Knowing how to handle a dental emergency can sometimes mean the difference between a happy and unhappy holiday experience. Whether you’re leaving for a Christmas holiday, winter cruise, a cottage weekend, or just enjoying the great Ontario outdoors, it’s smart to be prepared for any type of dental emergency.
The holidays are fast approaching, but there’s still time to enjoy all the festivities with a whiter, brighter smile that imparts a vibrant, youthful glow.
There’s nothing like a beautiful, white smile when it comes to enhancing your image. Fact is, your smile is just as important to your appearance as your skin and body because it’s one of the first things people notice.
You’ve heard the terms in TV ads, seen them in print ads, and perhaps noticed them on the labels of a variety of dental products. But what do the terms plaque, tartar, gingivitis and worse, periodontal disease, really mean?
Almost everyone has an uncle, or cousin, or dad whose snoring is legendary. We often joke about these people and tell stories of how their snoring vibrates walls. However, for many families, this is no joking matter. Snoring often deprives others of sleep and sometimes leads to couples having to sleep in separate bedrooms.
It’s essential to get an early start on dental care so that children learn that visiting the dentist is a regular part of their health care. It can be a good idea to schedule their first visit before any problems develop to create a positive initial experience for the child.
Good oral health is essential no matter what your age. Regular preventive care is vital for maintaining a healthy mouth, especially for seniors. It’s very important for our senior patients to remember that their oral health may be particularly at risk due to recession of the gums and possible changes in the composition of their saliva.

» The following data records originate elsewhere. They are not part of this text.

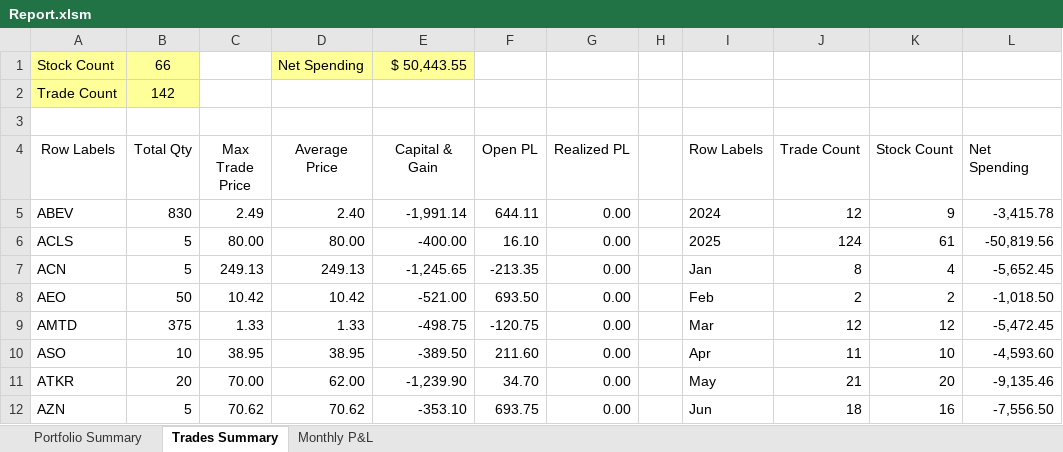
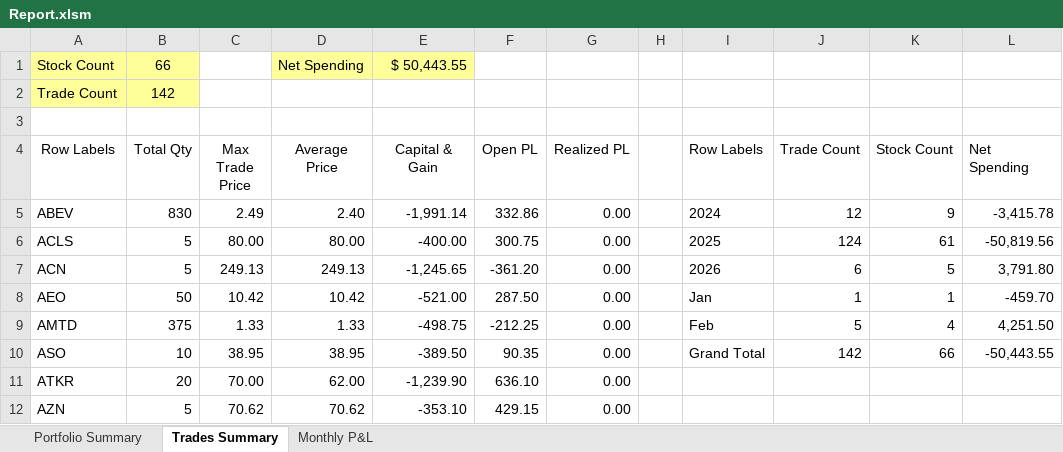
Before and after one commit to nvu01/Undervalued-Stock-Trade-Tracking, an Excel workbook: Report.xlsm, sheet Trades Summary, drawn as a sheet; only a part is shown; values as stored, in another font and other column widths than the file's, no borders; charts and pictures not drawn; the diff covers the shown part only; the diff names each change by its address in the sheet, - before the commit and + after, or states it on an @@ line.

```diff
--- a/Report.xlsm (sheet Trades Summary)
+++ b/Report.xlsm (sheet Trades Summary)
-F5 (Open PL): 644.11
+F5 (Open PL): 332.86
-F6 (Open PL): 16.10
+F6 (Open PL): 300.75
-F7 (Open PL): -213.35
+F7 (Open PL): -361.20
-I7 (Row Labels): Jan
+I7 (Row Labels): 2026
-J7 (Trade Count): 8
+J7 (Trade Count): 6
-K7 (Stock Count): 4
+K7 (Stock Count): 5
-L7 (Net Spending): -5,652.45
+L7 (Net Spending): 3,791.80
-F8 (Open PL): 693.50
+F8 (Open PL): 287.50
-I8 (Row Labels): Feb
+I8 (Row Labels): Jan
-J8 (Trade Count): 2
+J8 (Trade Count): 1
-K8 (Stock Count): 2
+K8 (Stock Count): 1
-L8 (Net Spending): -1,018.50
+L8 (Net Spending): -459.70
-F9 (Open PL): -120.75
+F9 (Open PL): -212.25
-I9 (Row Labels): Mar
+I9 (Row Labels): Feb
-J9 (Trade Count): 12
+J9 (Trade Count): 5
-K9 (Stock Count): 12
+K9 (Stock Count): 4
-L9 (Net Spending): -5,472.45
+L9 (Net Spending): 4,251.50
-F10 (Open PL): 211.60
+F10 (Open PL): 90.35
-I10 (Row Labels): Apr
+I10 (Row Labels): Grand Total
-J10 (Trade Count): 11
+J10 (Trade Count): 142
-K10 (Stock Count): 10
+K10 (Stock Count): 66
-L10 (Net Spending): -4,593.60
+L10 (Net Spending): -50,443.55
-F11 (Open PL): 34.70
+F11 (Open PL): 636.10
-I11 (Row Labels): May
+I11 (Row Labels): (empty)
-J11 (Trade Count): 21
+J11 (Trade Count): (empty)
-K11 (Stock Count): 20
+K11 (Stock Count): (empty)
-L11 (Net Spending): -9,135.46
+L11 (Net Spending): (empty)
-F12 (Open PL): 693.75
+F12 (Open PL): 429.15
-I12 (Row Labels): Jun
+I12 (Row Labels): (empty)
-J12 (Trade Count): 18
+J12 (Trade Count): (empty)
-K12 (Stock Count): 16
+K12 (Stock Count): (empty)
-L12 (Net Spending): -7,556.50
+L12 (Net Spending): (empty)
```
Also changed, not shown: 3 removed rows and 89 edited cells elsewhere in this sheet, sheet Portfolio Summary, charts or pictures.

How does a cavity form in a tooth? First, for a tooth to be susceptible to decay, the bacteria which we all carry in our mouths must adhere themselves to the tooth by combining with proteins in saliva and food debris, and forming a layer known as plaque.
Dr. Allen Sun, Laurentian Dental, Kitchener It’s almost time for the kids to go back to school once again and we’d like to take this opportunity to urge all parents to insure that their children “Play it Safe” this year by wearing a custom-fitted dental mouth...
Dr. Allen Sun, Laurentian Dental, Kitchener Knowing how to handle a dental emergency can sometimes mean the difference between a happy and unhappy holiday experience. Whether you’re headed for a summer holiday within Canada, an exotic foreign destination, a cottage...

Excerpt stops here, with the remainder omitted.